» **Extracted records**:
+++++

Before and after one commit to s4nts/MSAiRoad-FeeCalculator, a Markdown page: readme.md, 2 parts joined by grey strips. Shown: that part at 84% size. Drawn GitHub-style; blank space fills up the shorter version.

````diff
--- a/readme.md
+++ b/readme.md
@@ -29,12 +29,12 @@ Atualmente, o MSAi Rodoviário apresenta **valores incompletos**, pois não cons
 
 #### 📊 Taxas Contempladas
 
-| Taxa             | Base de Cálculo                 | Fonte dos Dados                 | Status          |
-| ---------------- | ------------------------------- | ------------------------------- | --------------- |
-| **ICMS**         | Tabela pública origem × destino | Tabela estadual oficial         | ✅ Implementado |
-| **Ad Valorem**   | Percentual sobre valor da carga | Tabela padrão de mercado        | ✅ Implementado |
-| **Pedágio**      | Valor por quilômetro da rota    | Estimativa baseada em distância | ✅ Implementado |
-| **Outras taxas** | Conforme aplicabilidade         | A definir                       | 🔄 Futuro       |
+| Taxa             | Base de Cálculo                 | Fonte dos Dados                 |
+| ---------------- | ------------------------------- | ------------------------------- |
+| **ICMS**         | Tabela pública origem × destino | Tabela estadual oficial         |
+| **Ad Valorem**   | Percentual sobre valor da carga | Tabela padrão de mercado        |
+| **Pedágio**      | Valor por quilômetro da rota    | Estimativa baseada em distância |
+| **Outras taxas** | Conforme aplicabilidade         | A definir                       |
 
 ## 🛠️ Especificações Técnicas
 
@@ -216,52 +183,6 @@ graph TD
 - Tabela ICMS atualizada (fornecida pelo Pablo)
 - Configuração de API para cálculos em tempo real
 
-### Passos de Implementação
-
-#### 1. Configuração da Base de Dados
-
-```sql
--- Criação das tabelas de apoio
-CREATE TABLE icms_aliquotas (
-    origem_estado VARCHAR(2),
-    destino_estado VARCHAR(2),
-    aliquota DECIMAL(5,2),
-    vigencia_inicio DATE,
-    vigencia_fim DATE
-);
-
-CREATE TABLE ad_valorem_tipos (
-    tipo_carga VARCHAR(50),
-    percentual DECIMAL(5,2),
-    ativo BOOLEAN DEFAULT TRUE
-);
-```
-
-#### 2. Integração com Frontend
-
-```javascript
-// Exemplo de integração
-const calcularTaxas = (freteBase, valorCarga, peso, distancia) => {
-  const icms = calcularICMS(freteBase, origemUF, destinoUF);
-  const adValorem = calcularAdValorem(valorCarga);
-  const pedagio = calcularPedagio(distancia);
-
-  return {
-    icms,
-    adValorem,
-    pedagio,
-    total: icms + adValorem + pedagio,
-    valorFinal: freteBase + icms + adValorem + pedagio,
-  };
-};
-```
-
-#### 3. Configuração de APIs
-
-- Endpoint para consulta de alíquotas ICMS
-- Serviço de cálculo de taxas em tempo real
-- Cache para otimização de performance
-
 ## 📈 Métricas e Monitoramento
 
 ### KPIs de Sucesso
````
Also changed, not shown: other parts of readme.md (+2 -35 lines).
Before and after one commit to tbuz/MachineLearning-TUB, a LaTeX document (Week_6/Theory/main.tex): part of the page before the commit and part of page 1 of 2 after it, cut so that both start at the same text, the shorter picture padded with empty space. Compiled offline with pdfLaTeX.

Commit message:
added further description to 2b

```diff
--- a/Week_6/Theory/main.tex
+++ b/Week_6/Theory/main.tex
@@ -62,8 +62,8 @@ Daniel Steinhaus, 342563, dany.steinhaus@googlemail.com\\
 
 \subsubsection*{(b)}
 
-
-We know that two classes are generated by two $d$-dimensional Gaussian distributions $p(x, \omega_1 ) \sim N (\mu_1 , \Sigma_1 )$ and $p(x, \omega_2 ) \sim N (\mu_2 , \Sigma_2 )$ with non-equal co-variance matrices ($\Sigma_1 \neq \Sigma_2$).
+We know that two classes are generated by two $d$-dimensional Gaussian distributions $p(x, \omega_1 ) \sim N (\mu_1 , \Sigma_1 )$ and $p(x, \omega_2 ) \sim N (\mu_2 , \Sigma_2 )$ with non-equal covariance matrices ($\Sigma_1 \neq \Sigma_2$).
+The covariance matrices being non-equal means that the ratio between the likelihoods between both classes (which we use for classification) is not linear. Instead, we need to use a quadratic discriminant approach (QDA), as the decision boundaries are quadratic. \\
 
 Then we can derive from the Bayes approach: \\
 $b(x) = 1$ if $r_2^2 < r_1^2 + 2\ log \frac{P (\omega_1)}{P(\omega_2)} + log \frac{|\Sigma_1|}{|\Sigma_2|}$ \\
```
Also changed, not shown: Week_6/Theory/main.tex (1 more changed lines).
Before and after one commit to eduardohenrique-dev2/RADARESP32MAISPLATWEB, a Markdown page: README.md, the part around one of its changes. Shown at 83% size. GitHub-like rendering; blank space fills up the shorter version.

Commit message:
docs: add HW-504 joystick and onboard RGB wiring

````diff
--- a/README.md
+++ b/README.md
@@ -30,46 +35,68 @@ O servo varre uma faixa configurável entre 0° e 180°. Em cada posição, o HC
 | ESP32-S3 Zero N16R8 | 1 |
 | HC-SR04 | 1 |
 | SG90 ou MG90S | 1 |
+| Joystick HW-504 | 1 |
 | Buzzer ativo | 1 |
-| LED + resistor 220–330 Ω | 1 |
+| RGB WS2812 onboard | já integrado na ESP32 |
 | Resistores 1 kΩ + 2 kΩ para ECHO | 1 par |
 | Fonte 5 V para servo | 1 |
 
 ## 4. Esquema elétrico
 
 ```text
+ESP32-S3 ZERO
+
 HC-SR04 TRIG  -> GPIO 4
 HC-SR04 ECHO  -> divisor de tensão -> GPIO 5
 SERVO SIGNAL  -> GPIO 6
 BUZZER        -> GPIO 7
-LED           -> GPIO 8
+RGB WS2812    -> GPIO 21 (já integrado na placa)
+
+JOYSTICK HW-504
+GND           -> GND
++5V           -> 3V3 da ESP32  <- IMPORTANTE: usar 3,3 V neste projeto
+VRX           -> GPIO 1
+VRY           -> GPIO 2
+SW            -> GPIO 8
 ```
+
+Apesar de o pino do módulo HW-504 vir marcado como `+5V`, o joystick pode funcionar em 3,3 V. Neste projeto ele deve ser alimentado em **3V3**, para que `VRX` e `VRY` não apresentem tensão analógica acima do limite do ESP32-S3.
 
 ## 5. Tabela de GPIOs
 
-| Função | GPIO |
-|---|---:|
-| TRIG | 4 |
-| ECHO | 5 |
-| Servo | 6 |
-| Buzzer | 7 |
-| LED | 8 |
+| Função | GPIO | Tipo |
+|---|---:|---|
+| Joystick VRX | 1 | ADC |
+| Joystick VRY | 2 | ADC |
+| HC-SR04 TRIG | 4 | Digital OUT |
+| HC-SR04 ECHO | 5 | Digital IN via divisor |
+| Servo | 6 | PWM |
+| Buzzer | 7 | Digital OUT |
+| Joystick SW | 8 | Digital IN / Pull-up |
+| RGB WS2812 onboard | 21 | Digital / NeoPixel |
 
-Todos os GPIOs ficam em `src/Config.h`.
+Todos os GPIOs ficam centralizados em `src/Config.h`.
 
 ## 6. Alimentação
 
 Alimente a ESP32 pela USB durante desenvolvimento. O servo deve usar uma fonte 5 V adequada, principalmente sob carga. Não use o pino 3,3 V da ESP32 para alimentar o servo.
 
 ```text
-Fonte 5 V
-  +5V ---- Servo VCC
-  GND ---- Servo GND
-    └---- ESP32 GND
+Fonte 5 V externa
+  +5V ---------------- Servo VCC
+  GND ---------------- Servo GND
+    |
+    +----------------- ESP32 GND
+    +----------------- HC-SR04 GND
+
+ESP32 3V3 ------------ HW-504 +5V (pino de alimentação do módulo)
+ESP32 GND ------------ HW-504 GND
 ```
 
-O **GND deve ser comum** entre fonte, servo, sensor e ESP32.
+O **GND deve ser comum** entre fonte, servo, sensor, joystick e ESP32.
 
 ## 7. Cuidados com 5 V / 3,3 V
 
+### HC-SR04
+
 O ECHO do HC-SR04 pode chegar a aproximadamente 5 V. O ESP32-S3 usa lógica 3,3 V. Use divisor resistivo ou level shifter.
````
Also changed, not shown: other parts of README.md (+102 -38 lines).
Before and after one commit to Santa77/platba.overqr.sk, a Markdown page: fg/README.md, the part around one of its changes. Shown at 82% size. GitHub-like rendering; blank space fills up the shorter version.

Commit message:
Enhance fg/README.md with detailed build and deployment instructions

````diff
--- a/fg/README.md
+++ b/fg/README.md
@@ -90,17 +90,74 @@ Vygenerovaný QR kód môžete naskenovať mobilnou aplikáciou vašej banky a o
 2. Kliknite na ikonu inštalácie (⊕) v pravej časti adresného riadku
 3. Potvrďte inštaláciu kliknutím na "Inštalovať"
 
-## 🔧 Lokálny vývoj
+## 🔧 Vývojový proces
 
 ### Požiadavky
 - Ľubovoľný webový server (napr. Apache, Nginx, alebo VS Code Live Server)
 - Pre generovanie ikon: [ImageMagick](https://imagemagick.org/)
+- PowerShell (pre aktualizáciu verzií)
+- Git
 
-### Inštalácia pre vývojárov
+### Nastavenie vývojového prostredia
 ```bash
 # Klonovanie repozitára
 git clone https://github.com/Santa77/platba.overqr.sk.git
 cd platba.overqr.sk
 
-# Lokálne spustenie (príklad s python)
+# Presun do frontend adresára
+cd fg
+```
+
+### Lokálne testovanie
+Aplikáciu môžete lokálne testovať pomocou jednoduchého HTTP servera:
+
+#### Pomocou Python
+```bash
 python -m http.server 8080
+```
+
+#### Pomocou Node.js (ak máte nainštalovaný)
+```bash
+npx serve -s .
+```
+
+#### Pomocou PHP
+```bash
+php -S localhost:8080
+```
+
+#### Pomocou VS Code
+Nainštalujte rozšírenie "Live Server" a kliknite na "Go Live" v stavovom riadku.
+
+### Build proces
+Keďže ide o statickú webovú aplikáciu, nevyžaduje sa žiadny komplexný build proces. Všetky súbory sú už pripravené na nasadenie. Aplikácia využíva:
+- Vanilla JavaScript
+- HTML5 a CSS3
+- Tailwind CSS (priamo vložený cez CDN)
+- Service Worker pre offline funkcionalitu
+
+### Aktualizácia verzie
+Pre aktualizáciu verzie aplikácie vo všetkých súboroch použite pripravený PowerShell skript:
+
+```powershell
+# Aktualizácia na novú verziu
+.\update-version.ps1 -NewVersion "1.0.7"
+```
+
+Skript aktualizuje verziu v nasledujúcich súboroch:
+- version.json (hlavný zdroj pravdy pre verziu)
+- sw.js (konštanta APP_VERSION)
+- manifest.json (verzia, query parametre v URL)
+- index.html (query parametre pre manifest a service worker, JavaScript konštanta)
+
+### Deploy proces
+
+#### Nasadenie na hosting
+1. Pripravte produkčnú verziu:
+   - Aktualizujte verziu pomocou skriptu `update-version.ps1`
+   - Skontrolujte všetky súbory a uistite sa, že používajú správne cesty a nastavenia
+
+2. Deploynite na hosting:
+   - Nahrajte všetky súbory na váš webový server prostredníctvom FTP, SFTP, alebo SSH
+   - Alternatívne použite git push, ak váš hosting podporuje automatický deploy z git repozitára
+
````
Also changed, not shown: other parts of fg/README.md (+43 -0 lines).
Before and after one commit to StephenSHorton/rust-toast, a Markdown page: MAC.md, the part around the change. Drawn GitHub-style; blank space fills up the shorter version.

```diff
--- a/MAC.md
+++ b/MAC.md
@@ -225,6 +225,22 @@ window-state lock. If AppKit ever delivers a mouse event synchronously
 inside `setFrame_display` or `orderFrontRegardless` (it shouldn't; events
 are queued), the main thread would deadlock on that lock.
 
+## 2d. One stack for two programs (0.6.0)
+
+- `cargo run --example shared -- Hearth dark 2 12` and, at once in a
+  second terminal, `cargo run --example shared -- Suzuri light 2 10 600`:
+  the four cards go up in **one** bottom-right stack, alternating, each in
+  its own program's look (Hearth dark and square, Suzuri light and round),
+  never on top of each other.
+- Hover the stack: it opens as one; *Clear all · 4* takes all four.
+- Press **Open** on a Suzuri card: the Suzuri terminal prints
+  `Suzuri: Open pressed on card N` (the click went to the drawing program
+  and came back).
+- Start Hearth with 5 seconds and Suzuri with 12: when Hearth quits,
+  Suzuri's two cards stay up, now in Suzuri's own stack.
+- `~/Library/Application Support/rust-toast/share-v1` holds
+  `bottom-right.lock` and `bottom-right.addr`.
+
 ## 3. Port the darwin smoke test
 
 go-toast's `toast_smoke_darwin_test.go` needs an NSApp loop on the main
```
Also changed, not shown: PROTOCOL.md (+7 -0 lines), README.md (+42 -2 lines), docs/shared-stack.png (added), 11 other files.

+++++

» **The problem**:
Among the records above, find the lines that contain "const" and copy every one.

» **Exercise output**:
-const calcularTaxas = (freteBase, valorCarga, peso, distancia) => {
-  const icms = calcularICMS(freteBase, origemUF, destinoUF);
-  const adValorem = calcularAdValorem(valorCarga);
-  const pedagio = calcularPedagio(distancia);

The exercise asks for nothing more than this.